:: Activity ::
Filter these entries down to the lines that hold the word "with", and show each of them.

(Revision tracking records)
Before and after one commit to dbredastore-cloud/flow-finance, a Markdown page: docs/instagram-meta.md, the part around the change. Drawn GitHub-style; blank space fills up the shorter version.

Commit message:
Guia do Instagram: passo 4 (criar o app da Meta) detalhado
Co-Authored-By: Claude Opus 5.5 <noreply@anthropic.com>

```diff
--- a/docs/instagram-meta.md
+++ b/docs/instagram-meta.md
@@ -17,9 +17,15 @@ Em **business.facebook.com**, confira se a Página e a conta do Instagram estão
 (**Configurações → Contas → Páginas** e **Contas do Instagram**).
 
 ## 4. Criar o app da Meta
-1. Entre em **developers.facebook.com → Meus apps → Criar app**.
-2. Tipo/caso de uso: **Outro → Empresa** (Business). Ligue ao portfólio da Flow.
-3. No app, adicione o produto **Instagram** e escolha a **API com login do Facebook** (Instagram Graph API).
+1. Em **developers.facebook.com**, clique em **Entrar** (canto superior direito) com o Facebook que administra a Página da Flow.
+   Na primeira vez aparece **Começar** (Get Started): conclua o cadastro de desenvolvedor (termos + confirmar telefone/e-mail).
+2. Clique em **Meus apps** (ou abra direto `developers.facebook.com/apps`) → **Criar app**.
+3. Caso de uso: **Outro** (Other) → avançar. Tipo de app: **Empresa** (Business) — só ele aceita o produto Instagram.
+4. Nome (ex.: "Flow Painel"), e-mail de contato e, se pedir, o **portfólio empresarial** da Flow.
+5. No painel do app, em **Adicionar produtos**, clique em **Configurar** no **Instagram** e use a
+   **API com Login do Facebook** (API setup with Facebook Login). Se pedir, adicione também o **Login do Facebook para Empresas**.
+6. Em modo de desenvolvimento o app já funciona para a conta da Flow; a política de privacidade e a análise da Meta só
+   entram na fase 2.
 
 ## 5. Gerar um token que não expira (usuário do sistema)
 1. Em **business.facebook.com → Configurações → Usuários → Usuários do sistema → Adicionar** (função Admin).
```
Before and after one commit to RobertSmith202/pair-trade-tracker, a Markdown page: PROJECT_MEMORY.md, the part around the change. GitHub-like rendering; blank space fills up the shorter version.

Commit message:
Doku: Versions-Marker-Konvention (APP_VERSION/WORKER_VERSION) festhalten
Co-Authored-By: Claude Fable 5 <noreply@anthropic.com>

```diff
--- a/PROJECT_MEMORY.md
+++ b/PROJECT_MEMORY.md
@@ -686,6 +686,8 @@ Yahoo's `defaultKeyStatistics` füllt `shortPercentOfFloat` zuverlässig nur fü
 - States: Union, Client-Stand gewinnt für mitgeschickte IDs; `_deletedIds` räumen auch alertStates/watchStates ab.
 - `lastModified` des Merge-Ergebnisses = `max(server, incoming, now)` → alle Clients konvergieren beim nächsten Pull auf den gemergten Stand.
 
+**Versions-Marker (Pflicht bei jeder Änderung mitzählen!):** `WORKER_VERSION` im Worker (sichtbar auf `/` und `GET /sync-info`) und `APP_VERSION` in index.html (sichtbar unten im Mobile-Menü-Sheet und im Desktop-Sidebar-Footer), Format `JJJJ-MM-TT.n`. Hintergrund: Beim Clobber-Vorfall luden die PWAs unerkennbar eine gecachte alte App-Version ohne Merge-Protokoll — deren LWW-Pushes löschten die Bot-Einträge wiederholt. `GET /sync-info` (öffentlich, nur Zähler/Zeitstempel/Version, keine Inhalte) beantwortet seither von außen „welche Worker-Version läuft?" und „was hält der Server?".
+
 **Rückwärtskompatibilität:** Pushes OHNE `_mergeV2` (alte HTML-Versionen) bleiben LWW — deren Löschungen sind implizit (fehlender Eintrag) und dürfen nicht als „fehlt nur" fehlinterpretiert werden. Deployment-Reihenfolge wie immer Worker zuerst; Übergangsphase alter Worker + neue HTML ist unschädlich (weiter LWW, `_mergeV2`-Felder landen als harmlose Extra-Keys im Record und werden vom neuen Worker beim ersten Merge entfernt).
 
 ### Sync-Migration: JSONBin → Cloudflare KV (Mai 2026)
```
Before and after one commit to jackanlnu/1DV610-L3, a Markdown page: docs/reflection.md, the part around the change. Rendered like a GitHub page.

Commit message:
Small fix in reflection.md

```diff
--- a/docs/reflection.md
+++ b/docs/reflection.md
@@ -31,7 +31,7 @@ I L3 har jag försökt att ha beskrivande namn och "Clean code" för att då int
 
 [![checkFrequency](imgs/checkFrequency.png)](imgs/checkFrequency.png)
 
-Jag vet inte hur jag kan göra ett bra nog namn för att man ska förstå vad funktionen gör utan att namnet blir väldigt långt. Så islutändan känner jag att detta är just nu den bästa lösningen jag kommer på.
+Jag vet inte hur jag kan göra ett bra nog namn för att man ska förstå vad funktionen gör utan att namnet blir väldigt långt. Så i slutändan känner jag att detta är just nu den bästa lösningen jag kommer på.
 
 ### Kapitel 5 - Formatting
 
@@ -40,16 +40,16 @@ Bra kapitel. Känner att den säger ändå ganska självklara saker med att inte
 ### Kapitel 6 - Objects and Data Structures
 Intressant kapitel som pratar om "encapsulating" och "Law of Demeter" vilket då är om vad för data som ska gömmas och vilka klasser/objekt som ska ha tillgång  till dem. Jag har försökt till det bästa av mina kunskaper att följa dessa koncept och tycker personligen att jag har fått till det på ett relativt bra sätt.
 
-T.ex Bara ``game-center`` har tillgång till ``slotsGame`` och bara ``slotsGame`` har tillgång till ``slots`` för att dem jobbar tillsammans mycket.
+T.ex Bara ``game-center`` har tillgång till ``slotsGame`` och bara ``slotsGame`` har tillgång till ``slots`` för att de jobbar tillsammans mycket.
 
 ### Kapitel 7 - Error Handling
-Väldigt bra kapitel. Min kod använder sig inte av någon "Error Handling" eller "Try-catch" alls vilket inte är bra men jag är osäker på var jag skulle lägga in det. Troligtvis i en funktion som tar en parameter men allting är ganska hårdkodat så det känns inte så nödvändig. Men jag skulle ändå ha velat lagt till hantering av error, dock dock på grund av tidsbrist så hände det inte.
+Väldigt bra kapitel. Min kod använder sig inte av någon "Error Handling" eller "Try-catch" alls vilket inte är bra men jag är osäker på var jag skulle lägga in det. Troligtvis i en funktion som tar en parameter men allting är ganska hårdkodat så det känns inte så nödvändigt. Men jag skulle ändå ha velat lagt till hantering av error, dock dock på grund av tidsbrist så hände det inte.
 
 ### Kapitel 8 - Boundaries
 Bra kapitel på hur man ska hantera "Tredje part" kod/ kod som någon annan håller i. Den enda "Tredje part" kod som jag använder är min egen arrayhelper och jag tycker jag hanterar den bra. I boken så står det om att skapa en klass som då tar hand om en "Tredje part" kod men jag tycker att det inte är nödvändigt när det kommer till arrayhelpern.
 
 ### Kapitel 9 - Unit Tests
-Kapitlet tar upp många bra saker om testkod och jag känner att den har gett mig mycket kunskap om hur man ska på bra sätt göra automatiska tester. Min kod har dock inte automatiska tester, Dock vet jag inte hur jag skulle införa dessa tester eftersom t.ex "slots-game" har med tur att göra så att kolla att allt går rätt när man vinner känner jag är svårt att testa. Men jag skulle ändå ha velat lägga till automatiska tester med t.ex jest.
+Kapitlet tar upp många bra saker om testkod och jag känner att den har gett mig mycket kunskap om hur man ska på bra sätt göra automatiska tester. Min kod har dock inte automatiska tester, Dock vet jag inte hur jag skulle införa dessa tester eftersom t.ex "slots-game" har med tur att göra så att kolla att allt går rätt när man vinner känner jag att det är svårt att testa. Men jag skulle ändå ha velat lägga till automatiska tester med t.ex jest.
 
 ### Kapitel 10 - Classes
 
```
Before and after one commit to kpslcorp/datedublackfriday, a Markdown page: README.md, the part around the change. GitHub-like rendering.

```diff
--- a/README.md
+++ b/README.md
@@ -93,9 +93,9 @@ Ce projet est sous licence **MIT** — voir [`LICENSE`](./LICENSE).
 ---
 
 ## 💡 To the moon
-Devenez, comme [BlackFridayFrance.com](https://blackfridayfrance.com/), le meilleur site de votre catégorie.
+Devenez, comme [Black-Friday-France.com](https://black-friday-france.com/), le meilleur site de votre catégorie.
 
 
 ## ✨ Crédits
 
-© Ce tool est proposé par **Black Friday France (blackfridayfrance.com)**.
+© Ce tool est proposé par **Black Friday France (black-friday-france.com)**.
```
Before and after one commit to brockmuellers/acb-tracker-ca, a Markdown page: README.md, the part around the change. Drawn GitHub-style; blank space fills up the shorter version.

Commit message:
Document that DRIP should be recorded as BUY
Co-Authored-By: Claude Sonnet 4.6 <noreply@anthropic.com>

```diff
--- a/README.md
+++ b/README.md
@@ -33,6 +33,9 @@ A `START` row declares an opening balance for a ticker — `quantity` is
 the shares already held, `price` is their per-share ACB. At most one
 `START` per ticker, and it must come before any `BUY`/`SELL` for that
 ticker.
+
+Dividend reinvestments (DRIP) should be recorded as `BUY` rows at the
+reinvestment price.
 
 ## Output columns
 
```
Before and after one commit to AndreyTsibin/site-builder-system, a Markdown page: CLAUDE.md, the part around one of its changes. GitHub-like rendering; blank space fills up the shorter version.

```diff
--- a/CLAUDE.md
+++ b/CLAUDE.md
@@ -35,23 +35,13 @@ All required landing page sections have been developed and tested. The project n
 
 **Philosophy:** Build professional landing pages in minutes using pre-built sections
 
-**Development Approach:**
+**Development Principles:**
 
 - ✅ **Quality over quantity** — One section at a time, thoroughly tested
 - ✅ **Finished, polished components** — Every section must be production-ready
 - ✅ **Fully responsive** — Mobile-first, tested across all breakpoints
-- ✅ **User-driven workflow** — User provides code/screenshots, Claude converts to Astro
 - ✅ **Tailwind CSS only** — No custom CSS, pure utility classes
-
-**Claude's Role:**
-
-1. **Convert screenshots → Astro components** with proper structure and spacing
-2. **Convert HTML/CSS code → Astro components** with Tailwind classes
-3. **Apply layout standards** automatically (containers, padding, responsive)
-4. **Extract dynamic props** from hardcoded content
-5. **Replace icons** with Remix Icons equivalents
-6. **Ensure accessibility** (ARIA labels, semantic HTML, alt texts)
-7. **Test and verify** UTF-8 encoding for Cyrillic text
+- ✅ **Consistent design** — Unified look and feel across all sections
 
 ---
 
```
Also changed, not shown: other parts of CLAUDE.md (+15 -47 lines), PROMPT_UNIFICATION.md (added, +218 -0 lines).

:: Worked solution ::
+   **API com Login do Facebook** (API setup with Facebook Login). Se pedir, adicione também o **Login do Facebook para Empresas**.
-1. **Convert screenshots → Astro components** with proper structure and spacing
-2. **Convert HTML/CSS code → Astro components** with Tailwind classes
-5. **Replace icons** with Remix Icons equivalents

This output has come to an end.